▶ Work instructions:
Go through the data and copy each line where the string "GitHub" appears.

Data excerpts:

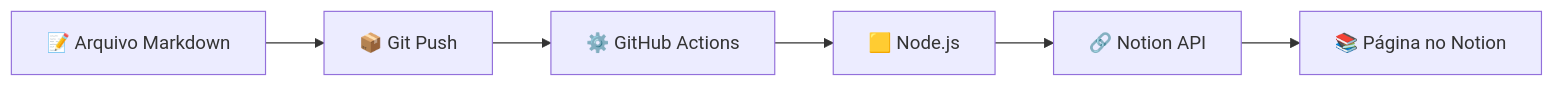
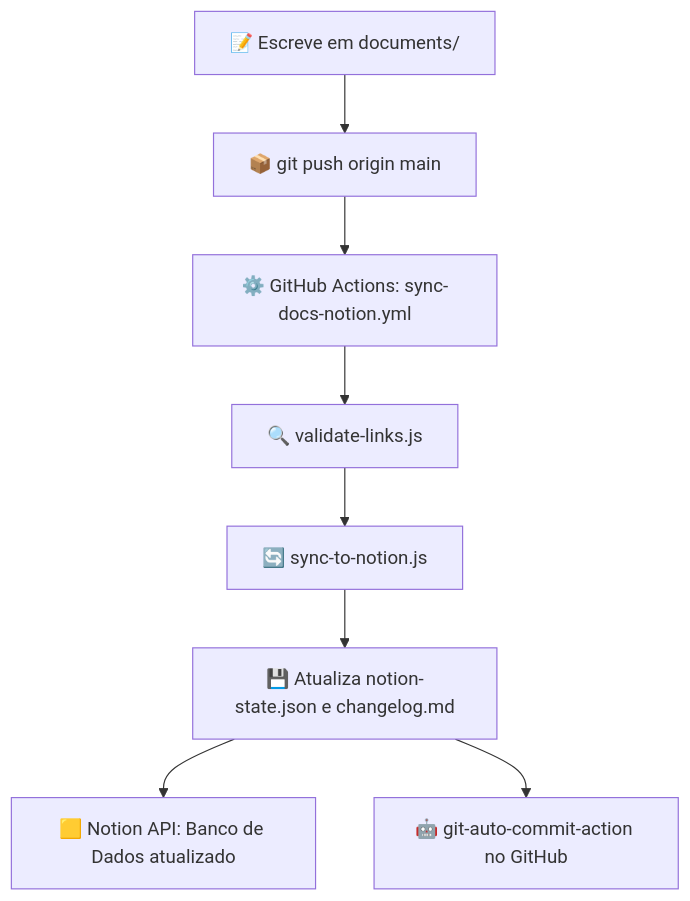
The diagram in README.md (vitorgcecato/docs), drawn with Mermaid before and after one commit. The commit also changed other lines of this file and 11 other files, not shown here.

````diff
--- a/README.md
+++ b/README.md
@@ -71,8 +38,10 @@
 ```mermaid
-flowchart LR
-    A[📝 Arquivo Markdown] --> B[📦 Git Push]
-    B --> C[⚙️ GitHub Actions]
-    C --> D[🟨 Node.js]
-    D --> E[🔗 Notion API]
-    E --> F[📚 Página no Notion]
+flowchart TD
+    A[📝 Escreve em documents/] --> B[📦 git push origin main]
+    B --> C[⚙️ GitHub Actions: sync-docs-notion.yml]
+    C --> D[🔍 validate-links.js]
+    D --> E[🔄 sync-to-notion.js]
+    E --> F[💾 Atualiza notion-state.json e changelog.md]
+    F --> G[🟨 Notion API: Banco de Dados atualizado]
+    F --> H[🤖 git-auto-commit-action no GitHub]
 ```
````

▶ Response area:
-    B --> C[⚙️ GitHub Actions]
+    B --> C[⚙️ GitHub Actions: sync-docs-notion.yml]
+    F --> H[🤖 git-auto-commit-action no GitHub]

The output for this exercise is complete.